When I was paying off my student loans, one of the hardest things I had to deal with requests for charity. I was making $30,000 (or less) and trying to pay off $28,000 in loans in three years – what extra money did I have for charity?
In this scenario, I include charity as Kickstarter donations, requests from friends running a race or invitations to bridal showers or weddings. All these events caused me massive anxiety as I thought about either ways to get out of the situation or how to cope with giving money that I didn’t plan on.
At the time, my budget didn’t have any extra room for giving, so spending $10 on a coworker’s wedding present made me nervous. It’s not that I was spending my extra money on new clothes or going out to eat – anyone who knew me could tell you I was being frugal.
Give What You Can – Not What Society Says
I know this one probably seems really obvious, but it’s so easy to get sucked into peer pressure, even when it comes to charity. One time my parents asked me how much I was giving as a wedding present and were aghast to find out it was only $25. They gave me more money so I could give a “presentable” amount.
I felt this way at my job too. I worked at a nonprofit and most, if not all, employees gave money during our annual fundraiser. We kept a list of who gave what and you were only listed if you gave more $100. I remember feeling anxious that everyone would judge me for giving less even though my boss had made it clear he didn’t care.
If I could go back, I would simply tell myself, “Zina, it doesn’t matter if everyone around you is giving more. Give what you can and feel grateful about it. And always write a nice card.”
Plan Giving Into Your Budget
One of the biggest reasons that I struggled with giving is because it had no place in my budget. I planned ahead for Christmas gifts, but I didn’t include it in my regular monthly budget. If you know that you have a wedding coming up or will likely have to pitch in for a coworker’s baby shower, try setting aside money every month. That way, when it comes up, you’ll be prepared instead of annoyed.
You can do this by setting up a bank account for gifts (banks like Capital One allow you to create sub-accounts super easily) or use an app like Digit that will transfer your money into a separate account. You can even transfer random amounts of cash into a piggy bank to use when you need it.
Use Coupons and Discount Gift Cards
Usually, if you need to buy something for a wedding or baby shower, you can get it from Target or Bed Bath & Beyond. The latter is famous for its 20% off coupons, which you can get for signing up for their email list.
Try combining these coupons with discounted gift cards, which you can purchase through sites like GiftCardGranny or CardPool. You can also use apps like Honey and RetailMeNot to find coupon codes for online retailers.
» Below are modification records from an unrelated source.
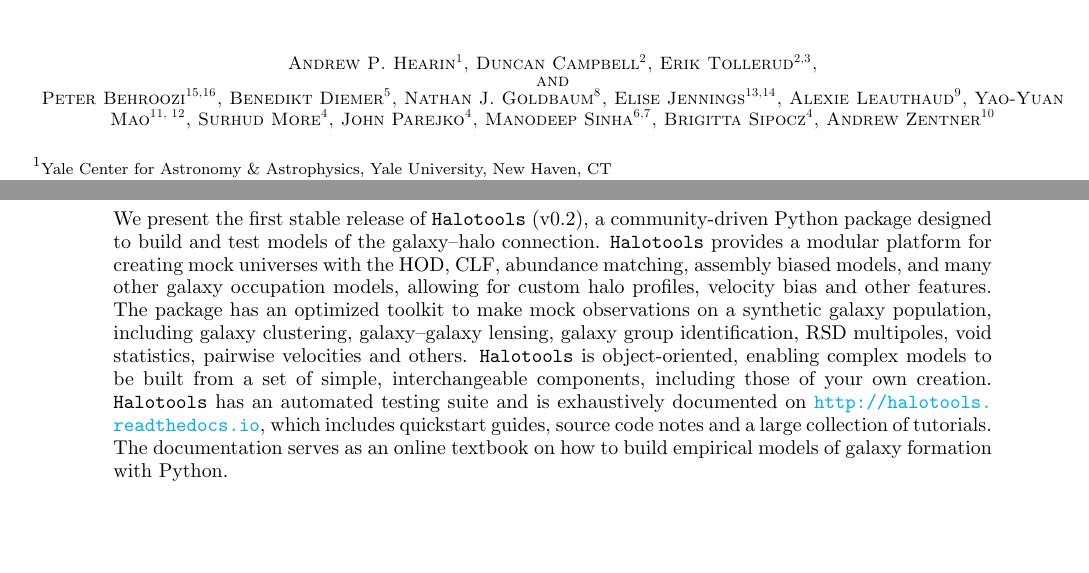
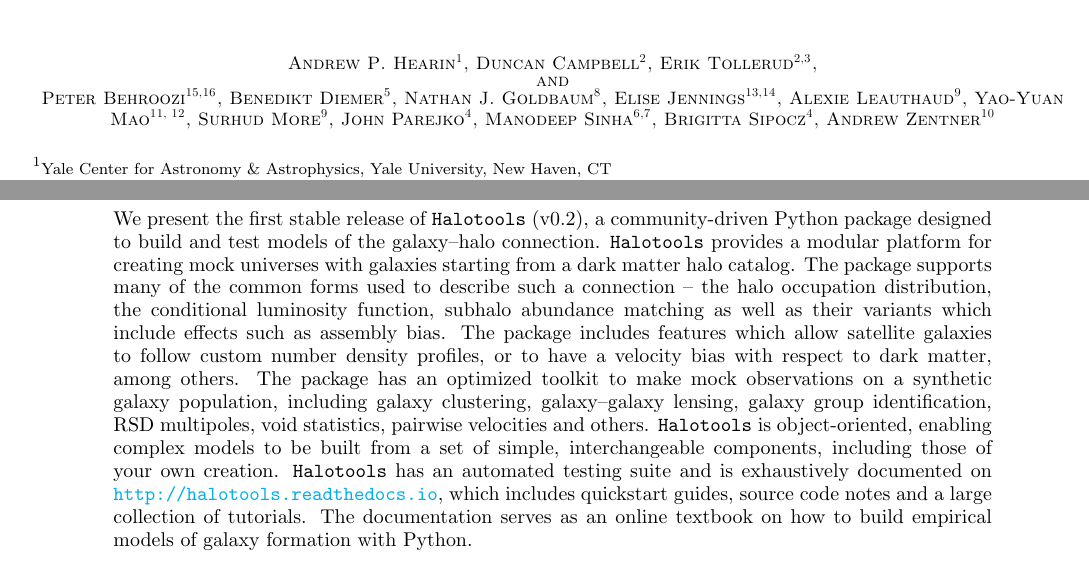
Before and after one commit to surhud/halotools_release_paper, a LaTeX paper (halotools.tex): two parts of page 1 of 10, joined at a grey line, cut so that both start at the same text, the shorter picture padded with empty space. Compiled offline with pdfLaTeX; a missing bibliography style is replaced by a similar one.

Commit message:
author affiliation and abstract

```diff
--- a/halotools.tex
+++ b/halotools.tex
@@ -53,7 +53,7 @@
 \author{Andrew P. Hearin\altaffilmark{1}, Duncan Campbell\altaffilmark{2}, Erik Tollerud\altaffilmark{2,3},\\and\\
 Peter Behroozi\altaffilmark{15,16}, Benedikt Diemer\altaffilmark{5},
 Nathan J. Goldbaum\altaffilmark{8}, Elise Jennings\altaffilmark{13,14}, Alexie Leauthaud\altaffilmark{9}, Yao-Yuan Mao\altaffilmark{11, 12},
-Surhud More\altaffilmark{4}, John Parejko\altaffilmark{4}, Manodeep Sinha\altaffilmark{6,7}, Brigitta Sipocz\altaffilmark{4},
+Surhud More\altaffilmark{9}, John Parejko\altaffilmark{4}, Manodeep Sinha\altaffilmark{6,7}, Brigitta Sipocz\altaffilmark{4},
 Andrew Zentner\altaffilmark{10}
 }
 \altaffiltext{1}{Yale Center for Astronomy \& Astrophysics, Yale University, New Haven, CT}
@@ -78,7 +78,7 @@
 
 \begin{abstract}
 
-We  present the first stable release of {\tt Halotools} (v0.2), a community-driven Python package designed to build and test models of the galaxy--halo connection. {\tt Halotools} provides a modular platform for creating mock universes with the HOD, CLF, abundance matching, assembly biased models, and many other galaxy occupation models, allowing for custom halo profiles, velocity bias and other features. The package has an optimized toolkit to make mock observations on a synthetic galaxy population, including galaxy clustering, galaxy--galaxy lensing, galaxy group identification, RSD multipoles, void statistics, pairwise velocities and others. {\tt Halotools} is object-oriented, enabling complex models to be built from a set of simple, interchangeable components, including those of your own creation. {\tt Halotools} has an automated testing suite and is exhaustively documented on \url{http://halotools.readthedocs.io}, which includes quickstart guides, source code notes and a large collection of tutorials. The documentation serves as an online textbook on how to build empirical models of galaxy formation with Python.
+We  present the first stable release of {\tt Halotools} (v0.2), a community-driven Python package designed to build and test models of the galaxy--halo connection. {\tt Halotools} provides a modular platform for creating mock universes with galaxies starting from a dark matter halo catalog. The package supports many of the common forms used to describe such a connection -- the halo occupation distribution, the conditional luminosity function, subhalo abundance matching as well as their variants which include effects such as assembly bias. The package includes features which allow satellite galaxies to follow custom number density profiles, or to have a velocity bias with respect to dark matter, among others. The package has an optimized toolkit to make mock observations on a synthetic galaxy population, including galaxy clustering, galaxy--galaxy lensing, galaxy group identification, RSD multipoles, void statistics, pairwise velocities and others. {\tt Halotools} is object-oriented, enabling complex models to be built from a set of simple, interchangeable components, including those of your own creation. {\tt Halotools} has an automated testing suite and is exhaustively documented on \url{http://halotools.readthedocs.io}, which includes quickstart guides, source code notes and a large collection of tutorials. The documentation serves as an online textbook on how to build empirical models of galaxy formation with Python.
 
 \end{abstract}
 
```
Here’s an example: if you’re buying a $50 wedding gift through BB&B, you can use the 20% off coupon to drop the price to $40. Then you can go to GiftCardGranny and search for Bed Bath & Beyond gift cards and buy a $42.48 gift card for only $37.59. By using this method, you’ll save $12.41. If you have five weddings this year (like I do), that’s more than $60 a year.
Finally…Let It Go
I’ll be honest – I spent a lot of time worrying and complaining about all these extra events when I could’ve let it go. Yes, sometimes it sucks to feel pressured to donate money. And sometimes people may even judge you for not giving as much as they think you should. But only you know how much you can give and still feel comfortable with your finances.
As long as you stay within those parameters, don’t worry about your bank account and what others might say. Remember, giving away your money can make you happier than spending it on yourself.